Pon Kaya / Original Kaya

Publié le par Tiger LEE

Geumgwan Gaya, also known as Bongaya (본가야, 本伽倻) (meaning the "original Gaya") was a major chiefdom of the Gaya confederacy. It is believed to have been located in modern-day Gimhae, South Gyeongsang, near the mouth of the Nakdong River. Aided by its strategic location, this kingdom played a dominant role in the regional affairs from the Byeonhan period forward.

According to Samguk Yusa, Geumgwan Gaya was made of 9 villages and King Suro united them. Geumgwan Gaya existed from 43 to 532.

Royal tombs attributed to Geumgwan Gaya were unearthed in Daeseong-dong, Gimhae in the early 1990s. Interestingly, this tomb complex appears to have been used since Byeonhan times. However, a sharp break in burial styles is found around the later 3rd century. Burial forms associated with North Asian nomadic peoples, such as the burial of horses with the dead, suddenly replace earlier forms in the tombs of the elite (Cheol 2000). In addition, earlier burials were systematically destroyed. Partially on this basis, Cheol (2000) argues that the rulership of Geumgwan Gaya was taken over by invaders from Buyeo after the decline of the Chinese commanderies.

After Geumgwan Gaya capitulated to Silla in 532, the royal house was accepted into the Silla aristocracy and given the rank of "true bone," the second-highest level of the Silla bone rank system.

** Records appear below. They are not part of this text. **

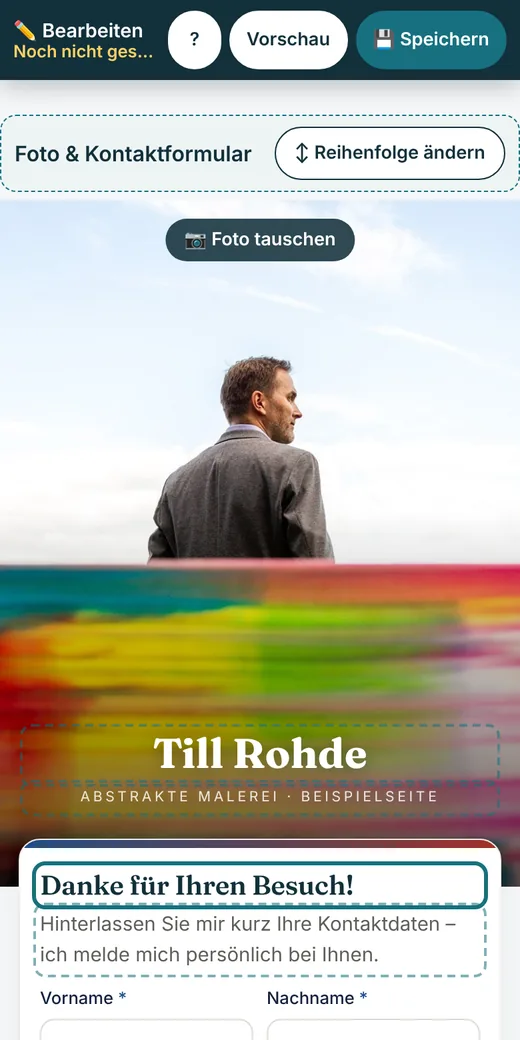
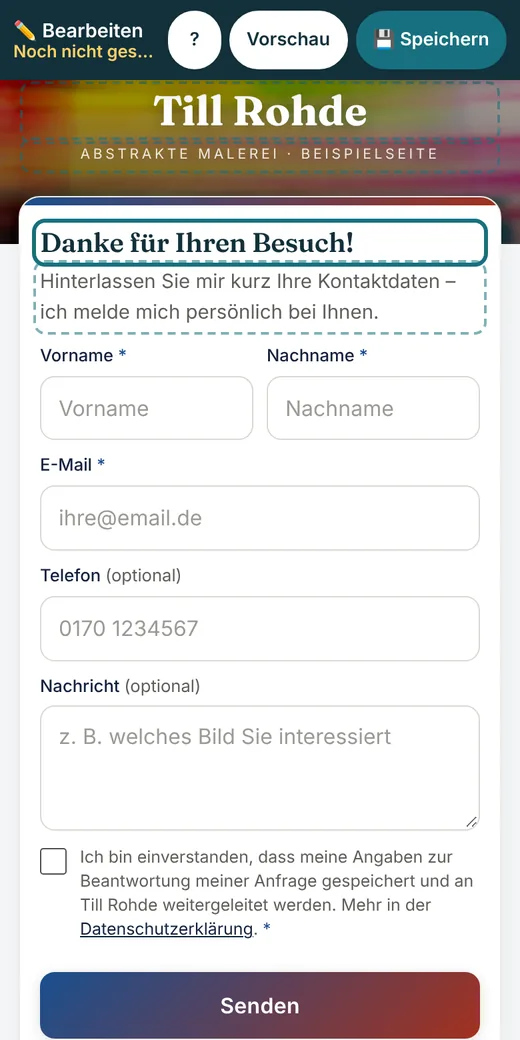
Selbst-ändern-Abschnitt kürzer (Wischleiste am Handy), neues Bild Text antippen

diff --git a/index.html b/index.html
@@ -152,7 +152,7 @@
   <!-- Selbst ändern (Bearbeiten-Modus) -->
   <section aria-labelledby="h-selbst">
     <h2 id="h-selbst">Ihre Seite ändern Sie jederzeit selbst</h2>
-    <p class="selbst-lead">Neues Bild gemalt? Neue Ausstellung? Sie öffnen Ihre Seite, tippen auf das, was Sie ändern möchten, und speichern. Ganz ohne Technik-Kenntnisse, am Handy oder am Computer.</p>
+    <p class="selbst-lead">Neues Bild gemalt? Neue Ausstellung? Antippen, ändern, speichern. Ganz ohne Technik-Kenntnisse.</p>
     <ol class="selbst">
       <li>
         <img src="edit-text.webp" width="520" height="1040" loading="lazy" alt="Bearbeiten-Ansicht am Handy: Die Überschrift wurde angetippt und neu geschrieben">
@@ -171,6 +171,7 @@
         <p><strong>Speichern</strong>, und alles ist online</p>
       </li>
     </ol>
+    <p class="selbst-wisch" aria-hidden="true">← Zur Seite wischen für mehr →</p>
     <div class="selbst-demo">
       <p><strong>Probieren Sie es selbst aus:</strong> Auf unserer Beispielseite können Sie alles ändern. Es wird nichts gespeichert.</p>
       <a class="btn btn-dark" href="https://kontaktseite.github.io/beispiel/ausprobieren.html" target="_blank" rel="noopener noreferrer">Bearbeiten ausprobieren <span aria-hidden="true">›</span><span class="sr-only"> (öffnet in neuem Fenster)</span></a>
@@ -185,7 +186,6 @@
       <li><svg viewBox="0 0 24 24" aria-hidden="true"><path d="M4 12.5l5 5L20 6.5" fill="none" stroke="currentColor" stroke-width="3" stroke-linecap="round" stroke-linejoin="round"/></svg><span><strong>Interessenten bleiben in Kontakt:</strong> Wer sich einträgt, geht nicht mehr verloren. Sie können ihn später einladen.</span></li>
       <li><svg viewBox="0 0 24 24" aria-hidden="true"><path d="M4 12.5l5 5L20 6.5" fill="none" stroke="currentColor" stroke-width="3" stroke-linecap="round" stroke-linejoin="round"/></svg><span><strong>Kein Aufwand für Sie:</strong> Die Kontakte kommen von allein per E-Mail.</span></li>
       <li><svg viewBox="0 0 24 24" aria-hidden="true"><path d="M4 12.5l5 5L20 6.5" fill="none" stroke="currentColor" stroke-width="3" stroke-linecap="round" stroke-linejoin="round"/></svg><span><strong>Mehr Sichtbarkeit:</strong> Links zu Ihrem Instagram und Ihrer Website, damit Interessierte Ihnen folgen können.</span></li>
-      <li><svg viewBox="0 0 24 24" aria-hidden="true"><path d="M4 12.5l5 5L20 6.5" fill="none" stroke="currentColor" stroke-width="3" stroke-linecap="round" stroke-linejoin="round"/></svg><span><strong>Immer aktuell:</strong> Texte, Fotos und Werke ändern Sie jederzeit selbst, ohne uns fragen zu müssen.</span></li>
     </ul>
   </section>
 

diff --git a/style.css b/style.css
@@ -831,3 +831,21 @@ header .question span { background: linear-gradient(transparent 55%, #bfe6f0 55%
   .selbst-demo { grid-template-columns: 1fr auto; align-items: center; }
   .selbst-demo .btn { width: auto; }
 }
+
+/* Handy: Bilder als Wischleiste, damit die Seite kürzer bleibt */
+@media (max-width: 639px) {
+  .selbst {
+    grid-template-columns: none;
+    grid-auto-flow: column;
+    grid-auto-columns: 46%;
+    overflow-x: auto;
+    scroll-snap-type: x mandatory;
+    -webkit-overflow-scrolling: touch;
+    gap: .6rem;
+  }
+  .selbst li { scroll-snap-align: start; }
+  .selbst img { aspect-ratio: 9 / 14; }
+  .selbst p { font-size: .9rem; }
+}
+.selbst-wisch { color: var(--muted); font-size: .85rem; margin: .4rem 0 0; }
+@media (min-width: 640px) { .selbst-wisch { display: none; } }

Sources :


Publié dans Introduction

Pour être informé des derniers articles, inscrivez vous :

Commenter cet article